My very first viral tweet, in fact. It turns out that many other people have strong feeling date formats.
There is one correct way to write a date and it's YYYY-MM-DD. https://t.co/HcpEUblwCE
— Kristin Briney (@KristinBriney) July 3, 2018
I think that the benefits of the YYYY-MM-DD format are obvious, but I’m also the oddball who has the international date standard number memorized (it’s ISO 8601, by the way). These benefits are likely not obvious to everyone else, even to my data librarian peers who regularly deal with consistency in data formatting. Thus the lament in a reply to my tweet:
I wish this were more obvious in our profession. https://t.co/9GYEKyJ0wL
— Yasmeen Shorish (@yasmeen_azadi) July 4, 2018
Yasmeen’s reply got me thinking about the small-but-significant number of times I’ve seen data librarian peers putting dates into non-YYYY-MM-DD formats. It also prompted me to go from occasionally grumping to myself about this issue to full-on ranting to others in the form of a commentary in one of my field’s journals.
All this is to say that you should check out my latest publication in the Journal of eScience Librarianship: “The Problem with Dates: Applying ISO 8601 to Research Data Management.” The redux is that I implore you to learn about the ISO 8601 standard and use it in your research data management. From experience I can say that it’s one of the best data tricks I know.
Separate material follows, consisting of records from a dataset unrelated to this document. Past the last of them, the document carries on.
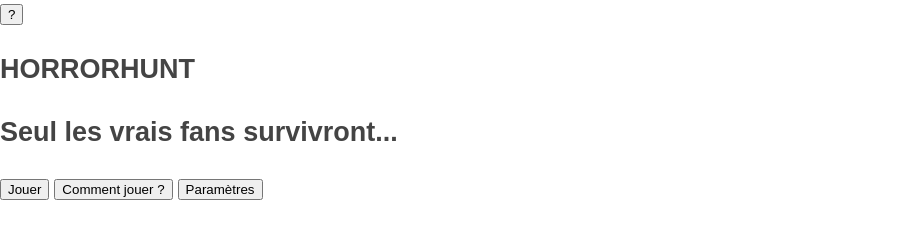
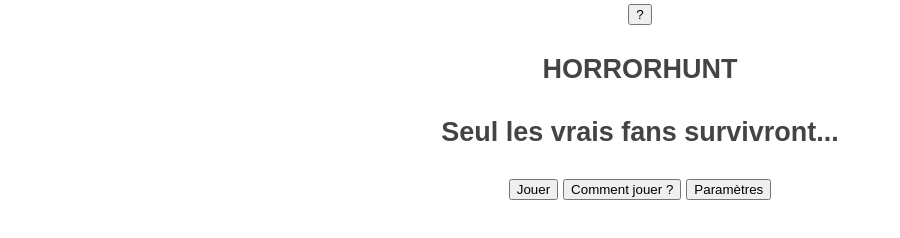
Before and after one commit to ben1i/Project-Dataplay, a website: page src/index.html in a window 1280 px wide. Shown: the whole page, without its empty margins (0-900 px from the left). Drawn offline with nearby package versions, Linux system fonts and the light colour scheme; files that its build step writes are made by us from their sources.

Commit message:
changement classe
dataplay__hom est devenu home tout court
text align center

```diff
--- a/src/index.html
+++ b/src/index.html
@@ -16,7 +16,7 @@
 </head>
 <body>
   <main>
-    <section class="dataplay__home">
+    <section class="home">
 
         <button class="home__what">?</button>
         <div class="home__expain">
--- a/src/styles/app.scss
+++ b/src/styles/app.scss
@@ -4,3 +4,7 @@
 body {
     margin: 0;
 }
+.home{
+    text-align: center;
+
+}
```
[PS. 10 points to anyone who catches the Harry Potter Easter egg in the article.]